Code change snippets
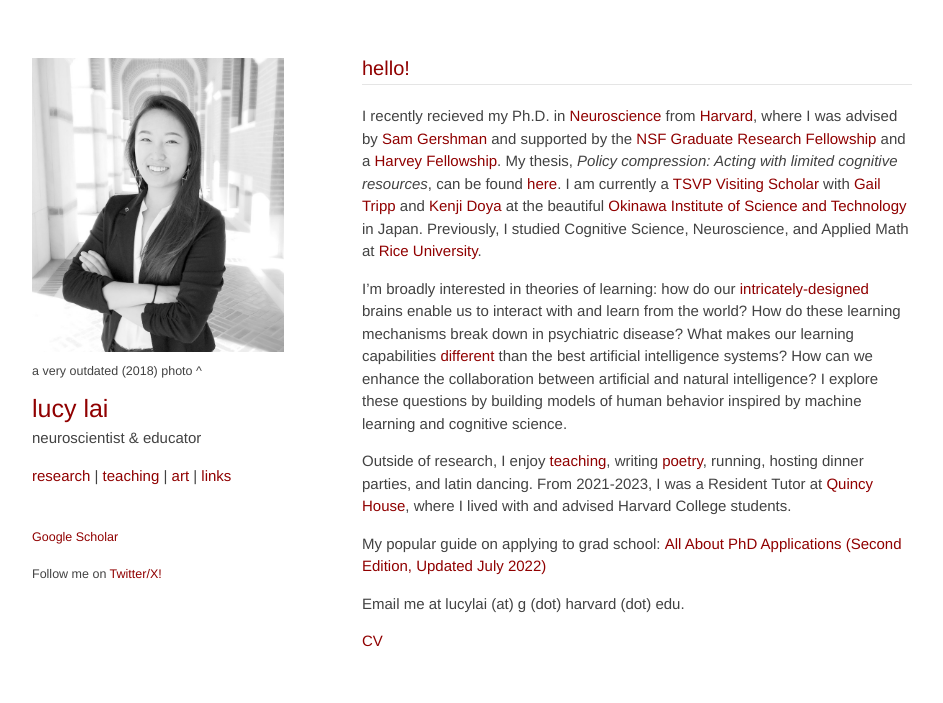
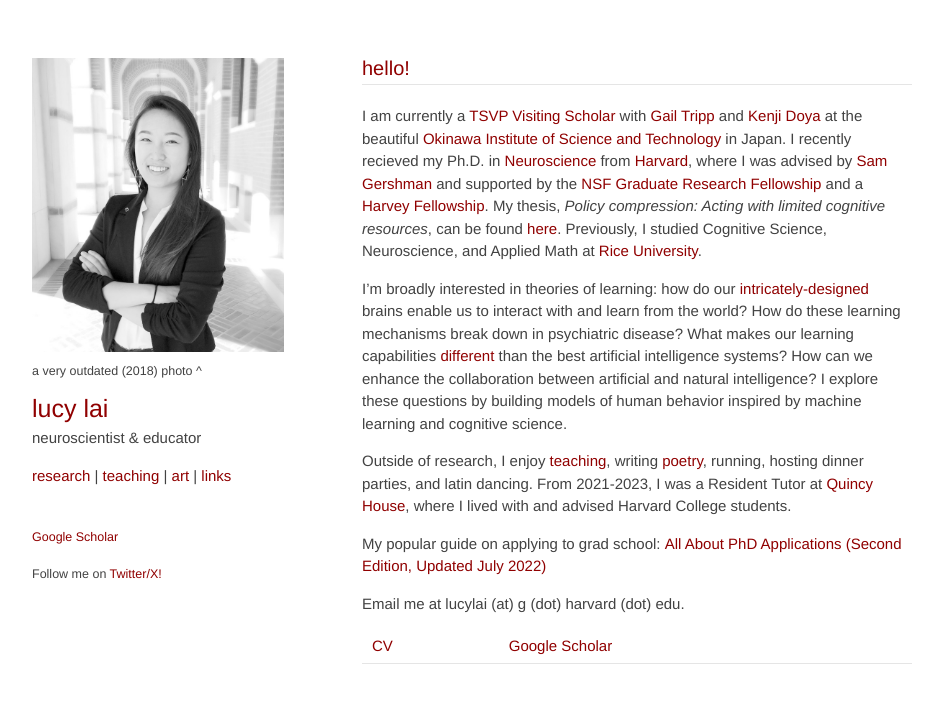
Before and after one commit to lucylai96/lucylai96.github.io, a Jekyll site: the page built from index.md, in a window 1280 px wide. Shown: the top 703 px of the page, without its empty margins (168-1111 px from the left). Built offline with Jekyll 4.4.1, drawn with Linux system fonts in a browser that asks for light colours; our own code applies the rules of GitHub Pages for plain Markdown files.

Commit message:
Update index.md

```diff
--- a/index.md
+++ b/index.md
@@ -1,6 +1,6 @@
 ## hello!
 ***
-I recently recieved my Ph.D. in <a href="https://pinphd.hms.harvard.edu/" target="_blank">Neuroscience</a> from <a href="http://www.harvard.edu" target="_blank">Harvard</a>, where I was advised by <a href="http://gershmanlab.com/people/sam.html" target="_blank">Sam Gershman</a> and supported by the <a href="https://www.nsfgrfp.org/" target="_blank">NSF Graduate Research Fellowship</a> and a <a href="https://www.28twelvefoundation.org/" target="_blank">Harvey Fellowship</a>. My thesis, _Policy compression: Acting with limited cognitive resources_, can be found <a href="https://dash.harvard.edu/handle/1/37378979" target="_blank">here</a>. I am currently a [TSVP Visiting Scholar](https://groups.oist.jp/tsvp){:target="_blank"} with [Gail Tripp](https://groups.oist.jp/hdnu){:target="_blank"} and [Kenji Doya](https://groups.oist.jp/ncu){:target="_blank"} at the beautiful [Okinawa Institute of Science and Technology](https://oist.jp){:target="_blank"} in Japan. Previously, I studied Cognitive Science, Neuroscience, and Applied Math at <a href="http://www.rice.edu/" target="_blank">Rice University</a>.
+I am currently a [TSVP Visiting Scholar](https://groups.oist.jp/tsvp){:target="_blank"} with [Gail Tripp](https://groups.oist.jp/hdnu){:target="_blank"} and [Kenji Doya](https://groups.oist.jp/ncu){:target="_blank"} at the beautiful [Okinawa Institute of Science and Technology](https://oist.jp){:target="_blank"} in Japan. I recently recieved my Ph.D. in <a href="https://pinphd.hms.harvard.edu/" target="_blank">Neuroscience</a> from <a href="http://www.harvard.edu" target="_blank">Harvard</a>, where I was advised by <a href="http://gershmanlab.com/people/sam.html" target="_blank">Sam Gershman</a> and supported by the <a href="https://www.nsfgrfp.org/" target="_blank">NSF Graduate Research Fellowship</a> and a <a href="https://www.28twelvefoundation.org/" target="_blank">Harvey Fellowship</a>. My thesis, _Policy compression: Acting with limited cognitive resources_, can be found <a href="https://dash.harvard.edu/handle/1/37378979" target="_blank">here</a>. Previously, I studied Cognitive Science, Neuroscience, and Applied Math at <a href="http://www.rice.edu/" target="_blank">Rice University</a>.
 
 I’m broadly interested in theories of learning: how do our <a href="http://mitpress.mit.edu/books/principles-neural-design" target="_blank">intricately-designed</a> brains enable us to interact with and learn from the world? How do these learning mechanisms break down in psychiatric disease? What makes our learning capabilities <a href="http://gershmanlab.com/pubs/Lake17.pdf" target="_blank"> different</a> than the best artificial intelligence systems? How can we enhance the collaboration between artificial and natural intelligence? I explore these questions by building models of human behavior  inspired by machine learning and cognitive science.
 
@@ -10,4 +10,4 @@
 
 Email me at lucylai (at) g (dot) harvard (dot) edu.
 
-**[CV](./files/lai_cv.pdf)**
+**[CV](./files/lai_cv.pdf)** | **[Google Scholar](https://scholar.google.com/citations?user=TEpclyYAAAAJ&hl=en)**
```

WHAT IS NEEDED:
Could you set down every entry above exactly as it stands, with no images?

OUTPUT OF THE TASK:
Before and after one commit to lucylai96/lucylai96.github.io, a Jekyll site: the page built from index.md, in a window 1280 px wide. Shown: the top 703 px of the page, without its empty margins (168-1111 px from the left). Built offline with Jekyll 4.4.1, drawn with Linux system fonts in a browser that asks for light colours; our own code applies the rules of GitHub Pages for plain Markdown files.

Commit message:
Update index.md

```diff
--- a/index.md
+++ b/index.md
@@ -1,6 +1,6 @@
 ## hello!
 ***
-I recently recieved my Ph.D. in <a href="https://pinphd.hms.harvard.edu/" target="_blank">Neuroscience</a> from <a href="http://www.harvard.edu" target="_blank">Harvard</a>, where I was advised by <a href="http://gershmanlab.com/people/sam.html" target="_blank">Sam Gershman</a> and supported by the <a href="https://www.nsfgrfp.org/" target="_blank">NSF Graduate Research Fellowship</a> and a <a href="https://www.28twelvefoundation.org/" target="_blank">Harvey Fellowship</a>. My thesis, _Policy compression: Acting with limited cognitive resources_, can be found <a href="https://dash.harvard.edu/handle/1/37378979" target="_blank">here</a>. I am currently a [TSVP Visiting Scholar](https://groups.oist.jp/tsvp){:target="_blank"} with [Gail Tripp](https://groups.oist.jp/hdnu){:target="_blank"} and [Kenji Doya](https://groups.oist.jp/ncu){:target="_blank"} at the beautiful [Okinawa Institute of Science and Technology](https://oist.jp){:target="_blank"} in Japan. Previously, I studied Cognitive Science, Neuroscience, and Applied Math at <a href="http://www.rice.edu/" target="_blank">Rice University</a>.
+I am currently a [TSVP Visiting Scholar](https://groups.oist.jp/tsvp){:target="_blank"} with [Gail Tripp](https://groups.oist.jp/hdnu){:target="_blank"} and [Kenji Doya](https://groups.oist.jp/ncu){:target="_blank"} at the beautiful [Okinawa Institute of Science and Technology](https://oist.jp){:target="_blank"} in Japan. I recently recieved my Ph.D. in <a href="https://pinphd.hms.harvard.edu/" target="_blank">Neuroscience</a> from <a href="http://www.harvard.edu" target="_blank">Harvard</a>, where I was advised by <a href="http://gershmanlab.com/people/sam.html" target="_blank">Sam Gershman</a> and supported by the <a href="https://www.nsfgrfp.org/" target="_blank">NSF Graduate Research Fellowship</a> and a <a href="https://www.28twelvefoundation.org/" target="_blank">Harvey Fellowship</a>. My thesis, _Policy compression: Acting with limited cognitive resources_, can be found <a href="https://dash.harvard.edu/handle/1/37378979" target="_blank">here</a>. Previously, I studied Cognitive Science, Neuroscience, and Applied Math at <a href="http://www.rice.edu/" target="_blank">Rice University</a>.
 
 I’m broadly interested in theories of learning: how do our <a href="http://mitpress.mit.edu/books/principles-neural-design" target="_blank">intricately-designed</a> brains enable us to interact with and learn from the world? How do these learning mechanisms break down in psychiatric disease? What makes our learning capabilities <a href="http://gershmanlab.com/pubs/Lake17.pdf" target="_blank"> different</a> than the best artificial intelligence systems? How can we enhance the collaboration between artificial and natural intelligence? I explore these questions by building models of human behavior  inspired by machine learning and cognitive science.
 
@@ -10,4 +10,4 @@
 
 Email me at lucylai (at) g (dot) harvard (dot) edu.
 
-**[CV](./files/lai_cv.pdf)**
+**[CV](./files/lai_cv.pdf)** | **[Google Scholar](https://scholar.google.com/citations?user=TEpclyYAAAAJ&hl=en)**
```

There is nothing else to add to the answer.